Melanie Leahy is challenging Essex Partnership University NHS Foundation Trust over its safeguarding requirements.
A mental health trust in charge of looking after a young man who died while in its care has been challenged over why it is not meeting safeguarding requirements.
Melanie Leahy, whose son Matthew died while in Essex Partnership University NHS Foundation Trust’s (EPUT) care, has written voicing her own criticism.
EPUT’s CQC report in October was rated overall ‘good’. But it was criticised for its safeguarding procedure, for which it was rated ‘requires improvement’.
The report said the trust did not ensure that staff changed their practice following incidents.
Despite several methods used to communicate recommendations and learning, incidents with similar themes continued to occur.
Examples included: communication with other agencies, record keeping and methods of administering emergency care.
There were 12 outstanding action plans following incident investigations that required signing off to agree that changes had been made.
Staff had not reviewed 52 per cent of examples where clients died while using substance misuse services.
Cllr Andy Wood, who is appointed by the county council as a governor on EPUT, said: “As governors we are quite concerned that over the years they have good results.
“But everytime we look at the CQC, the same things keeps cropping up that it requires improvement on safeguarding and that has been happening for two or three years.
The trust is not learning from that.

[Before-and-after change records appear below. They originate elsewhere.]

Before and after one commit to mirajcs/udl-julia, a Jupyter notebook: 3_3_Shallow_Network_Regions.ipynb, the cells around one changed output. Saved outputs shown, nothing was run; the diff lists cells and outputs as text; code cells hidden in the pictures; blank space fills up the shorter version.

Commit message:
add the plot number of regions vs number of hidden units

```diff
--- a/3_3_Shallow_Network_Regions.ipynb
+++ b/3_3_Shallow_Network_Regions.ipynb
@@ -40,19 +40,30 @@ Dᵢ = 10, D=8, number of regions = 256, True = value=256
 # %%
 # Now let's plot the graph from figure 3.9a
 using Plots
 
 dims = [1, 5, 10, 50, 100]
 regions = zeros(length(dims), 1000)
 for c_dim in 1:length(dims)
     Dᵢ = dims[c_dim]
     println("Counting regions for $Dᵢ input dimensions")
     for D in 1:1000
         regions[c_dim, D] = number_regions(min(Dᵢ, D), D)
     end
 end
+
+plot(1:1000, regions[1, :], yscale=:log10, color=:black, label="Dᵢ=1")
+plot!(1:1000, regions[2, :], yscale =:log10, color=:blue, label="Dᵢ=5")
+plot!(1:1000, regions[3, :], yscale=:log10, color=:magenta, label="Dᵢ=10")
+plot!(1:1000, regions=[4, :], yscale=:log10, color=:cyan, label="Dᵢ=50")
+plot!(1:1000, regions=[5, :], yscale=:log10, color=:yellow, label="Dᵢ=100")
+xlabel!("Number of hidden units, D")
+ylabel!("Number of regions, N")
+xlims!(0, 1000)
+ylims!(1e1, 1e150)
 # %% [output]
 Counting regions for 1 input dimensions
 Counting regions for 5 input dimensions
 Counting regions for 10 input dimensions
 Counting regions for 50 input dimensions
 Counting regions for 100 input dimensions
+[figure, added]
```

I and some of the other governors are going to make a point in finding out why safeguarding requires improvement.
“Mrs Leahy, whose son unfortunately died in the trust, has pointed that out to us. It needs to be sorted.”

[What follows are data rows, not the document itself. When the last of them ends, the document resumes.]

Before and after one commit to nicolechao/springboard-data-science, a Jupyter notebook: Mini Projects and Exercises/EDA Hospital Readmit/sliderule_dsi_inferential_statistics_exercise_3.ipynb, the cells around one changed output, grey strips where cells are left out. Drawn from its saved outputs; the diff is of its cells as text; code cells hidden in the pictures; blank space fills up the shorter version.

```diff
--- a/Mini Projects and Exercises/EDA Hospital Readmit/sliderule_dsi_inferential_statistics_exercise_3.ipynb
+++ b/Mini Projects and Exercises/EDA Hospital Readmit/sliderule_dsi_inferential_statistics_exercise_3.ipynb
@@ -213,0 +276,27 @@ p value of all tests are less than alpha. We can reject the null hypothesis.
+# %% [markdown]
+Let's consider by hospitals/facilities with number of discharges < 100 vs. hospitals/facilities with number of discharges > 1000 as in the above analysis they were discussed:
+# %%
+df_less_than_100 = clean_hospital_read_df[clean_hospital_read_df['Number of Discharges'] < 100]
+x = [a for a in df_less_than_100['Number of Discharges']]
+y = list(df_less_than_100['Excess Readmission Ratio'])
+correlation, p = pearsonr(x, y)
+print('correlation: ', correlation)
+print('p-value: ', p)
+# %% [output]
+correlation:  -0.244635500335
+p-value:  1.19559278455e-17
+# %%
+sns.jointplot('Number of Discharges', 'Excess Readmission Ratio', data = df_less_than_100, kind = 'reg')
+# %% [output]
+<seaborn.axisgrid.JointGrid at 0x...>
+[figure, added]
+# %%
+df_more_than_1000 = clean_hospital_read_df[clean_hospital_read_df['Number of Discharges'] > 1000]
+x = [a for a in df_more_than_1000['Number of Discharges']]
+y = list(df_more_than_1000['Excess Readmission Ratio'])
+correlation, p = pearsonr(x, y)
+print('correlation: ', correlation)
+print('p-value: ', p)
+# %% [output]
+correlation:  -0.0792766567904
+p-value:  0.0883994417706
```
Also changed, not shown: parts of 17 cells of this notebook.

In November 2012 20-year-old Matthew Leahy was found hanged in his room at the Linden Centre in Chelmsford.
Mrs Leahy, launched a petition asking parliament to debate her request for a full public inquiry into her son’s death, which reached the threshold of 100,000 signatures with just two hours to spare before the cut off at midnight on November 5.
She told the trust: “This latest report gives me absolutely no confidence that the trust has taken the deaths of so many on its wards seriously.

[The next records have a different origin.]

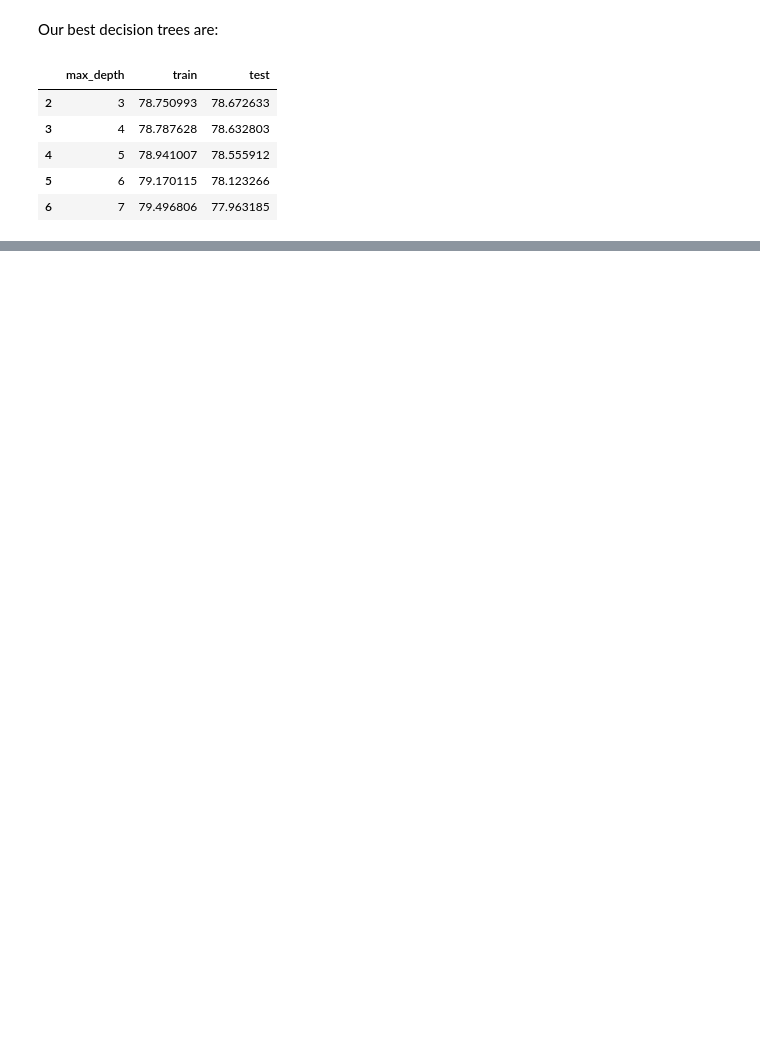
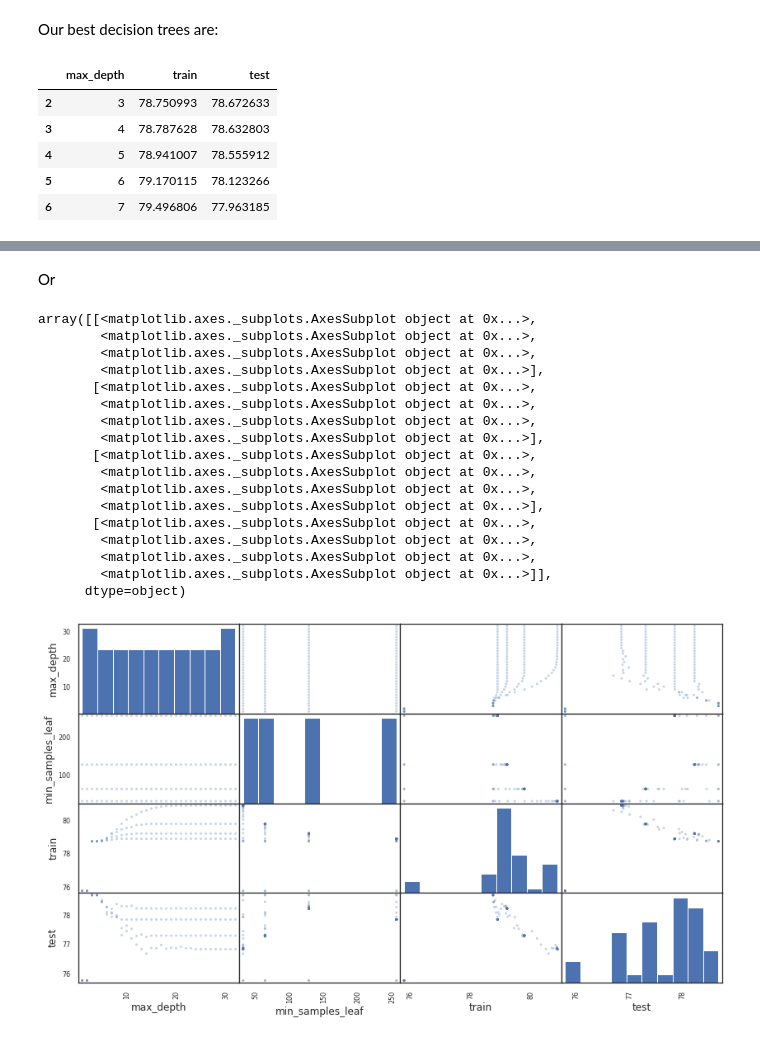
Before and after one commit to MarceloPiemonteRibeiro/learning-Machine-learning, a Jupyter notebook: Optimization/Choosing_parameters_to_optimize_models.ipynb, the cells around one changed output, grey strips where cells are left out. Saved outputs shown, nothing was run; the diff lists cells and outputs as text; code cells hidden in the pictures; blank space fills up the shorter version.

```diff
--- a/Optimization/Choosing_parameters_to_optimize_models.ipynb
+++ b/Optimization/Choosing_parameters_to_optimize_models.ipynb
@@ -394,0 +536,24 @@ resultados.sort_values("test", ascending=False).head()
+# %% [markdown]
+Or
+# %%
+from pandas.plotting import scatter_matrix
+scatter_matrix(resultados, figsize = (14, 8), alpha = 0.3)
+# %% [output]
+array([[<matplotlib.axes._subplots.AxesSubplot object at 0x...>,
+        <matplotlib.axes._subplots.AxesSubplot object at 0x...>,
+        <matplotlib.axes._subplots.AxesSubplot object at 0x...>,
+        <matplotlib.axes._subplots.AxesSubplot object at 0x...>],
+       [<matplotlib.axes._subplots.AxesSubplot object at 0x...>,
+        <matplotlib.axes._subplots.AxesSubplot object at 0x...>,
+        <matplotlib.axes._subplots.AxesSubplot object at 0x...>,
+        <matplotlib.axes._subplots.AxesSubplot object at 0x...>],
+       [<matplotlib.axes._subplots.AxesSubplot object at 0x...>,
+        <matplotlib.axes._subplots.AxesSubplot object at 0x...>,
+        <matplotlib.axes._subplots.AxesSubplot object at 0x...>,
+        <matplotlib.axes._subplots.AxesSubplot object at 0x...>],
+       [<matplotlib.axes._subplots.AxesSubplot object at 0x...>,
+        <matplotlib.axes._subplots.AxesSubplot object at 0x...>,
+        <matplotlib.axes._subplots.AxesSubplot object at 0x...>,
+        <matplotlib.axes._subplots.AxesSubplot object at 0x...>]],
+      dtype=object)
+[figure, added]
```
Also changed, not shown: parts of 30 cells of this notebook.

“If it had, changes needed would have been made immediately across the wards and this report and the evidence that is being sent in regularly, regarding sleeping staff on your wards and many other issues, would not be available.“
“I do not anticipate it very long before it is announced a further unnecessary inpatient death, on your wards.”